Top of GIVEN INFORMATION
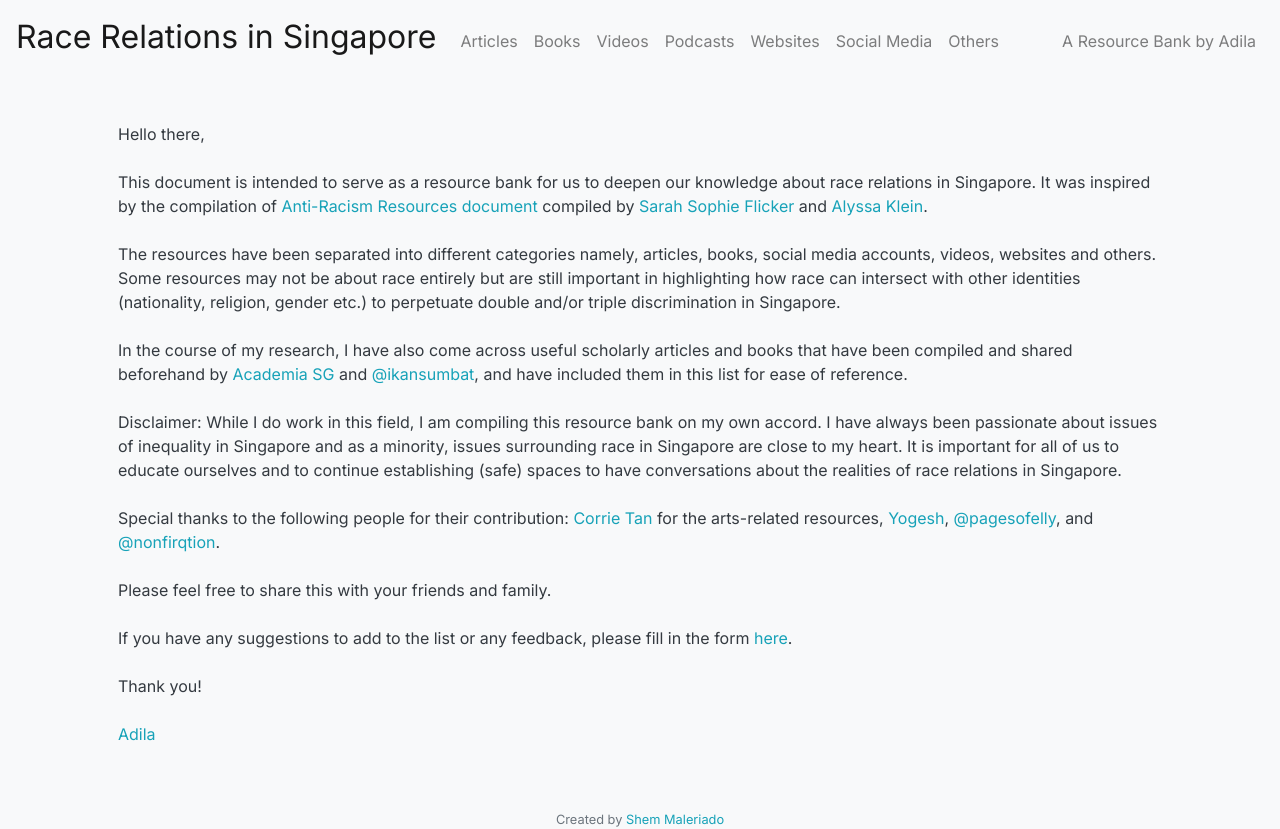
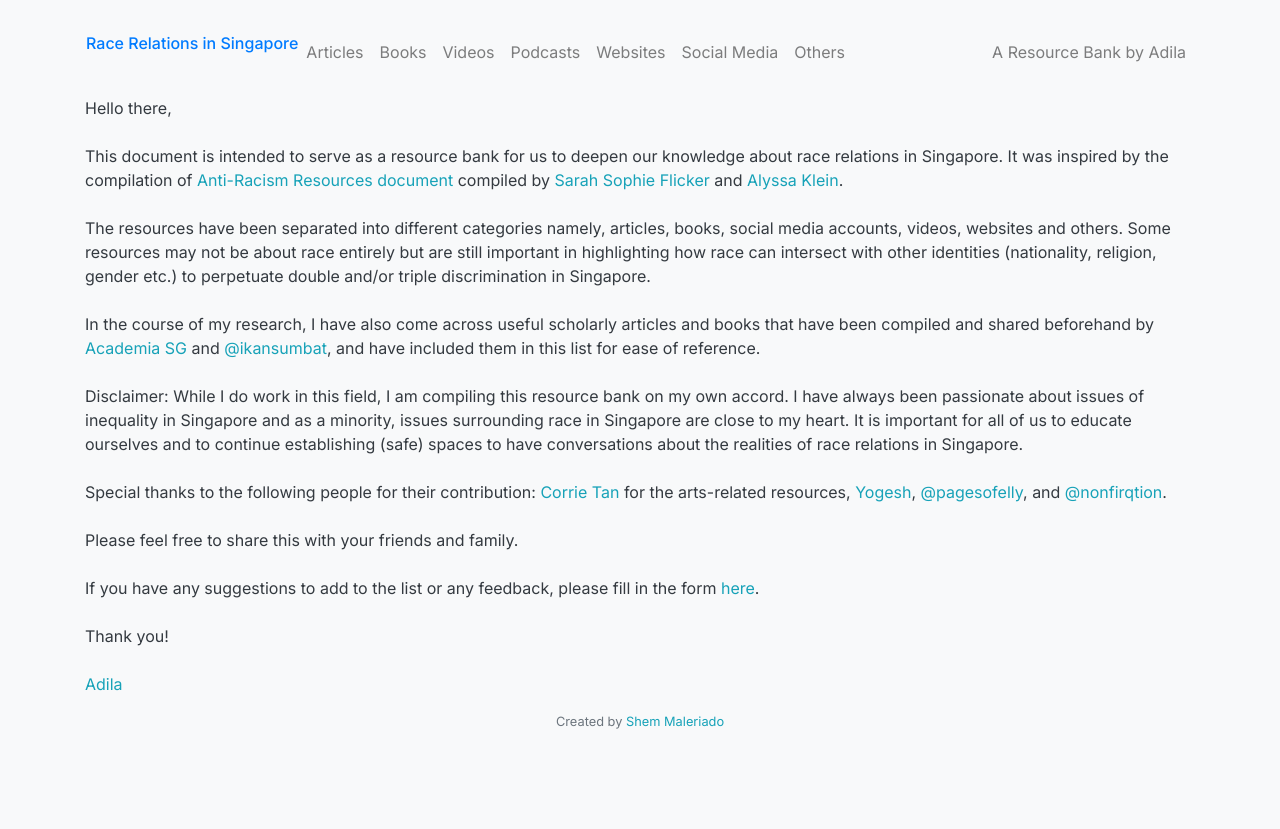
Before and after one commit to sheimoria/race-relations-in-sg, a Flask app: page / in a window 1280 px wide. After the commit the page ends 729 px from the top, so only its background shows below. Run offline with Flask 2, Linux system fonts and the light colour scheme; some libraries are stand-ins or nearby versions.

Commit message:
Add files via upload

```diff
--- a/templates/layout.html
+++ b/templates/layout.html
@@ -31,7 +31,9 @@
 
     <nav class="navbar bg-light navbar-expand-lg navbar-light">
 
-        <a class="navbar-brand" href="/">Race Relations in Singapore</a>
+        <div class="container p-3">
+
+            <h6><a href="/">Race Relations in Singapore</a></h6>
 
             <button aria-controls="navbar" aria-expanded="false" aria-label="Toggle navigation" class="navbar-toggler"
                 data-target="#navbar" data-toggle="collapse" type="button">
@@ -61,11 +63,14 @@
                     </li>
 
                 </ul>
+
+            </div>
+
         </div>
 
     </nav>
 
-    <main class="container-lg p-5">
+    <main class="container-lg">
 
         {% block main %}
         {% endblock %}
```
Lines whose indentation alone changed are shown as unchanged.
Bottom of GIVEN INFORMATION
GOAL OF THE EXERCISE
What lines above contain the word "class"? Return each such line.

ANSWER FOR THIS EXERCISE
     <nav class="navbar bg-light navbar-expand-lg navbar-light">
-        <a class="navbar-brand" href="/">Race Relations in Singapore</a>
+        <div class="container p-3">
             <button aria-controls="navbar" aria-expanded="false" aria-label="Toggle navigation" class="navbar-toggler"
-    <main class="container-lg p-5">
+    <main class="container-lg">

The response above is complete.